# [Exercise requirements]
Set down the whole listing below exactly, without pictures.

# [Supplied records]
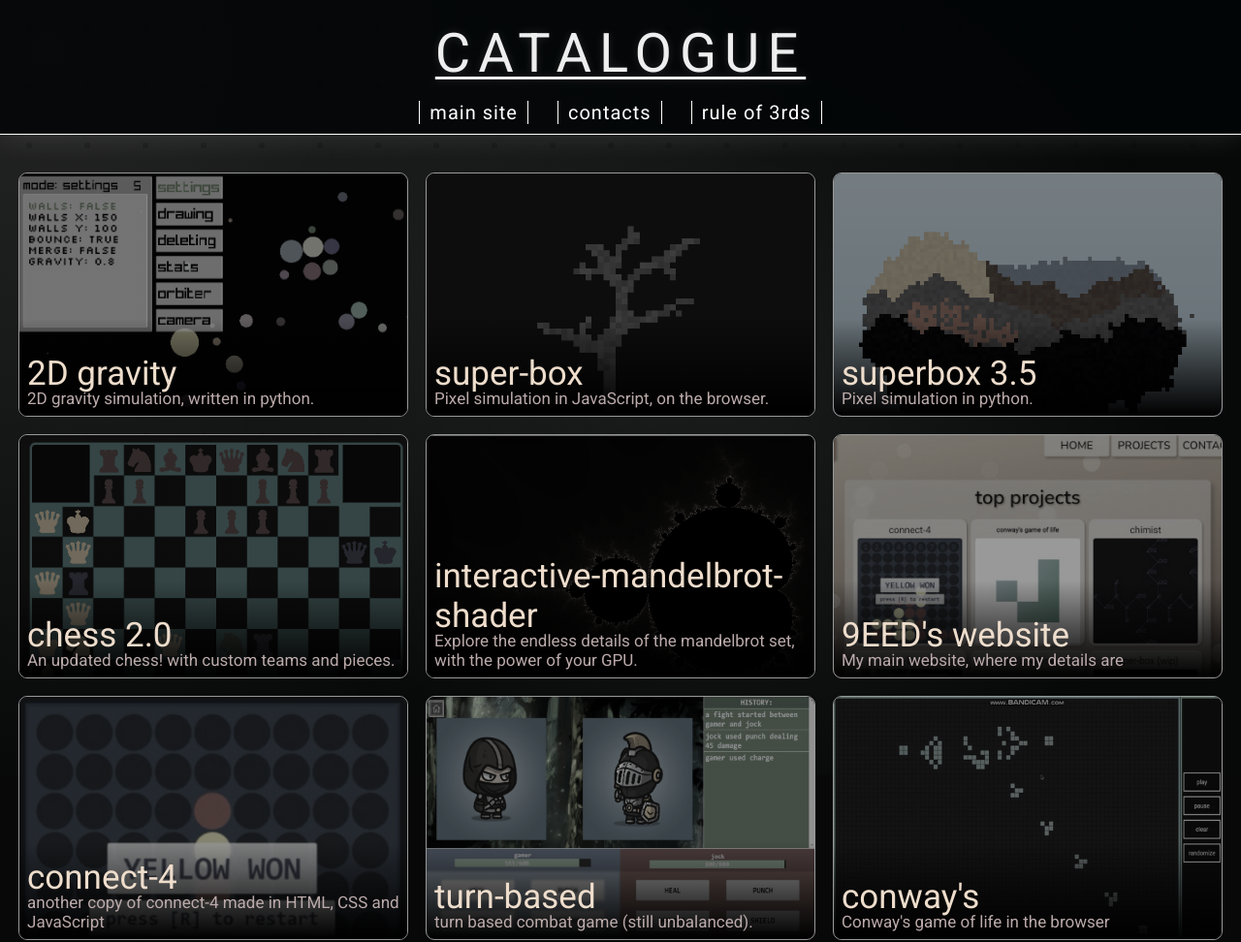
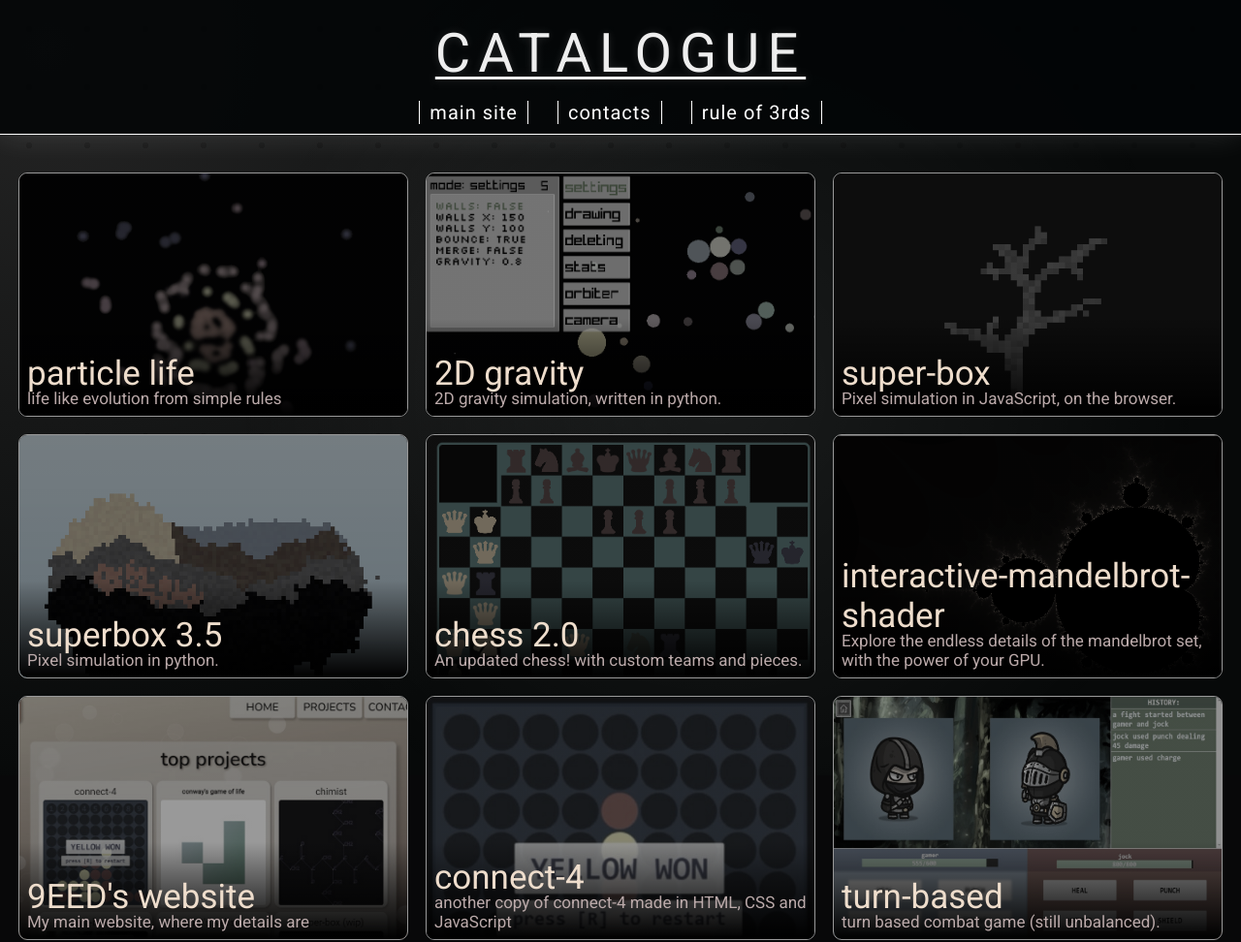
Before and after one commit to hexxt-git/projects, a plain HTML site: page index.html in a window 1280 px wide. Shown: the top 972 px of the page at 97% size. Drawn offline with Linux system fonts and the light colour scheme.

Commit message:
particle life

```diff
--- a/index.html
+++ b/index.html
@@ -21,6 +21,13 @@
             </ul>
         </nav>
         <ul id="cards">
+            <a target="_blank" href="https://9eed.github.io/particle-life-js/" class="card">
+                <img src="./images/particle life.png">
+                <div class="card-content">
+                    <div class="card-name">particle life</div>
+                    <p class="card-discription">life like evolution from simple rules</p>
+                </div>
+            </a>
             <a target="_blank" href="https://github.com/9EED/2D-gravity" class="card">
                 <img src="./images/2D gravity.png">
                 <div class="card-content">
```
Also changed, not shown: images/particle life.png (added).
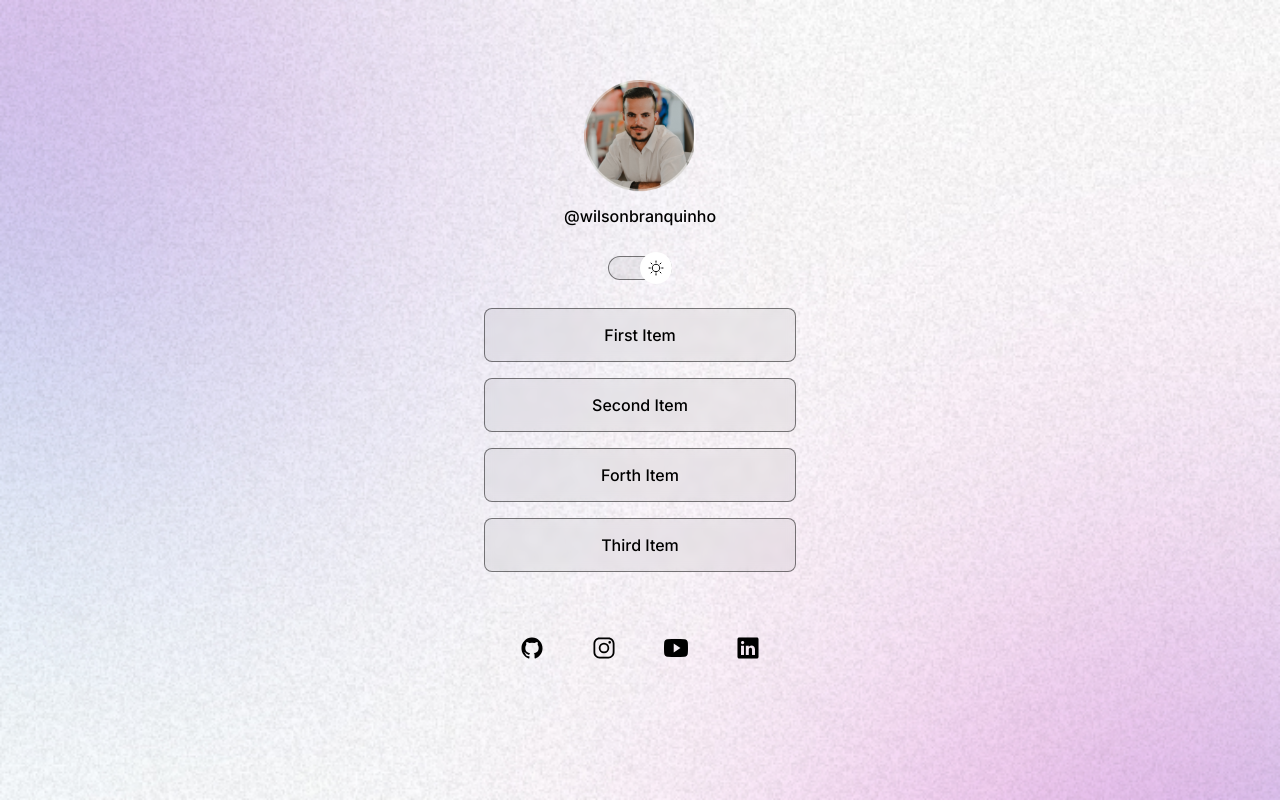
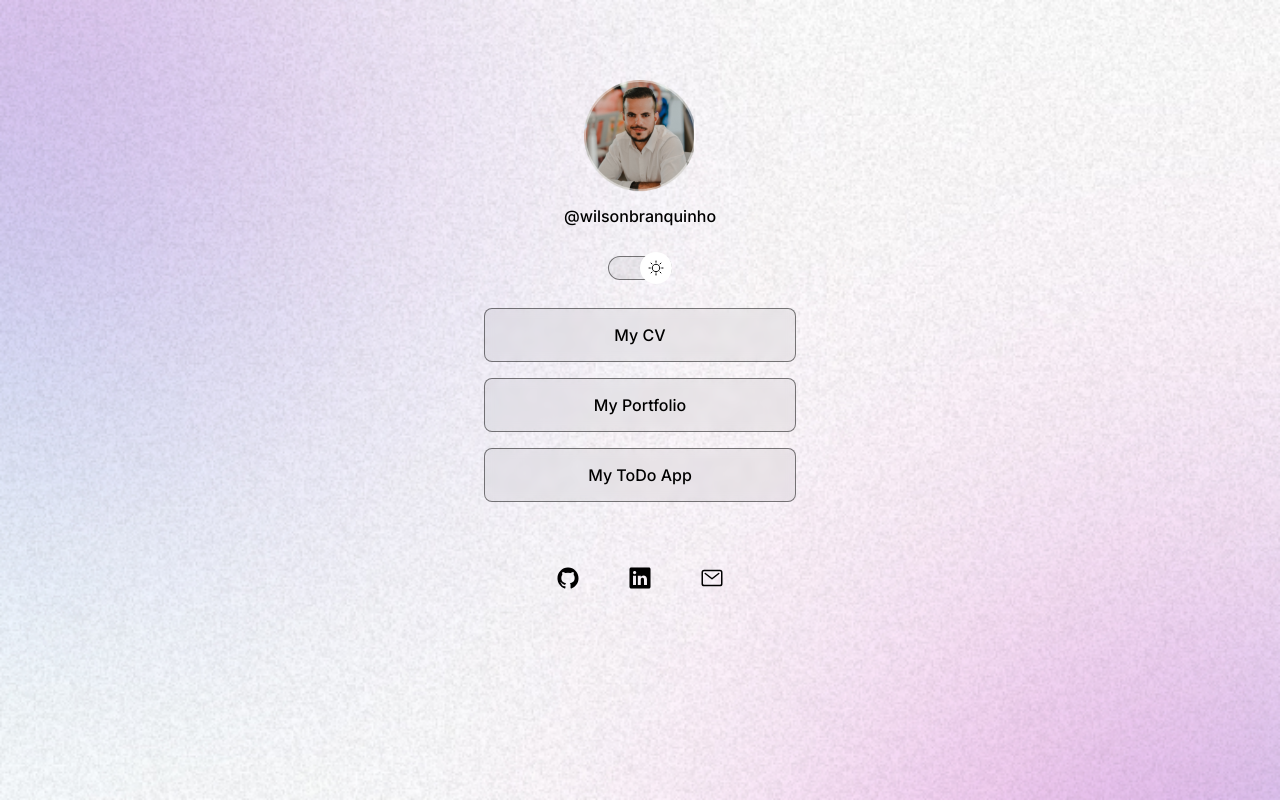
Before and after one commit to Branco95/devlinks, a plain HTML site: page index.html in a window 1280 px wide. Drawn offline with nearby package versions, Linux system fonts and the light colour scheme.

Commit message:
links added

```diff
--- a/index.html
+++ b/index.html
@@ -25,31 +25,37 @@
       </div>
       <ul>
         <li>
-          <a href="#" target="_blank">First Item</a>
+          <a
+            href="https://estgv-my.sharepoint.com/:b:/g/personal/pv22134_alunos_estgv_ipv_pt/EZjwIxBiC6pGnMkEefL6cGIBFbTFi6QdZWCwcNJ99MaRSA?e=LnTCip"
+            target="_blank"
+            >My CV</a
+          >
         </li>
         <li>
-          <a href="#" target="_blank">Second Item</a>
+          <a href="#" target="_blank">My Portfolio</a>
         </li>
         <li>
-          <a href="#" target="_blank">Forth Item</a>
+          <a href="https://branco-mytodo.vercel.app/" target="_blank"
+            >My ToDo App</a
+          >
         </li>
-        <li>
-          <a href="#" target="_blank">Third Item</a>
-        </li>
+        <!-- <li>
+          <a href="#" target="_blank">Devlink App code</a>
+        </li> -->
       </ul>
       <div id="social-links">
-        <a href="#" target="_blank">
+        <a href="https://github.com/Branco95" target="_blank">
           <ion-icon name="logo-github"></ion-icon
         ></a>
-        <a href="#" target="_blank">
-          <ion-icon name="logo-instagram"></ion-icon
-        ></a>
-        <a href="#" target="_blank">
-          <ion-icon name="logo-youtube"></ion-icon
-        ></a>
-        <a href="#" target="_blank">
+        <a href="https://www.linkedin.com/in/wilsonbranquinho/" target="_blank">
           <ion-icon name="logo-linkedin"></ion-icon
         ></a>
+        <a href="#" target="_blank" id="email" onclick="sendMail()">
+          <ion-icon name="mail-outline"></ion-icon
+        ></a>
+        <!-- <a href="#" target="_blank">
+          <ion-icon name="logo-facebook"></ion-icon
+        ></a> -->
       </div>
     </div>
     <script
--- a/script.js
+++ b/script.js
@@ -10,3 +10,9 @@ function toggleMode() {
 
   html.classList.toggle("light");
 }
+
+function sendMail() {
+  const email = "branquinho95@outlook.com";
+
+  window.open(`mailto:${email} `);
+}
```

# [Problem solution]
Before and after one commit to hexxt-git/projects, a plain HTML site: page index.html in a window 1280 px wide. Shown: the top 972 px of the page at 97% size. Drawn offline with Linux system fonts and the light colour scheme.

Commit message:
particle life

```diff
--- a/index.html
+++ b/index.html
@@ -21,6 +21,13 @@
             </ul>
         </nav>
         <ul id="cards">
+            <a target="_blank" href="https://9eed.github.io/particle-life-js/" class="card">
+                <img src="./images/particle life.png">
+                <div class="card-content">
+                    <div class="card-name">particle life</div>
+                    <p class="card-discription">life like evolution from simple rules</p>
+                </div>
+            </a>
             <a target="_blank" href="https://github.com/9EED/2D-gravity" class="card">
                 <img src="./images/2D gravity.png">
                 <div class="card-content">
```
Also changed, not shown: images/particle life.png (added).
Before and after one commit to Branco95/devlinks, a plain HTML site: page index.html in a window 1280 px wide. Drawn offline with nearby package versions, Linux system fonts and the light colour scheme.

Commit message:
links added

```diff
--- a/index.html
+++ b/index.html
@@ -25,31 +25,37 @@
       </div>
       <ul>
         <li>
-          <a href="#" target="_blank">First Item</a>
+          <a
+            href="https://estgv-my.sharepoint.com/:b:/g/personal/pv22134_alunos_estgv_ipv_pt/EZjwIxBiC6pGnMkEefL6cGIBFbTFi6QdZWCwcNJ99MaRSA?e=LnTCip"
+            target="_blank"
+            >My CV</a
+          >
         </li>
         <li>
-          <a href="#" target="_blank">Second Item</a>
+          <a href="#" target="_blank">My Portfolio</a>
         </li>
         <li>
-          <a href="#" target="_blank">Forth Item</a>
+          <a href="https://branco-mytodo.vercel.app/" target="_blank"
+            >My ToDo App</a
+          >
         </li>
-        <li>
-          <a href="#" target="_blank">Third Item</a>
-        </li>
+        <!-- <li>
+          <a href="#" target="_blank">Devlink App code</a>
+        </li> -->
       </ul>
       <div id="social-links">
-        <a href="#" target="_blank">
+        <a href="https://github.com/Branco95" target="_blank">
           <ion-icon name="logo-github"></ion-icon
         ></a>
-        <a href="#" target="_blank">
-          <ion-icon name="logo-instagram"></ion-icon
-        ></a>
-        <a href="#" target="_blank">
-          <ion-icon name="logo-youtube"></ion-icon
-        ></a>
-        <a href="#" target="_blank">
+        <a href="https://www.linkedin.com/in/wilsonbranquinho/" target="_blank">
           <ion-icon name="logo-linkedin"></ion-icon
         ></a>
+        <a href="#" target="_blank" id="email" onclick="sendMail()">
+          <ion-icon name="mail-outline"></ion-icon
+        ></a>
+        <!-- <a href="#" target="_blank">
+          <ion-icon name="logo-facebook"></ion-icon
+        ></a> -->
       </div>
     </div>
     <script
--- a/script.js
+++ b/script.js
@@ -10,3 +10,9 @@ function toggleMode() {
 
   html.classList.toggle("light");
 }
+
+function sendMail() {
+  const email = "branquinho95@outlook.com";
+
+  window.open(`mailto:${email} `);
+}
```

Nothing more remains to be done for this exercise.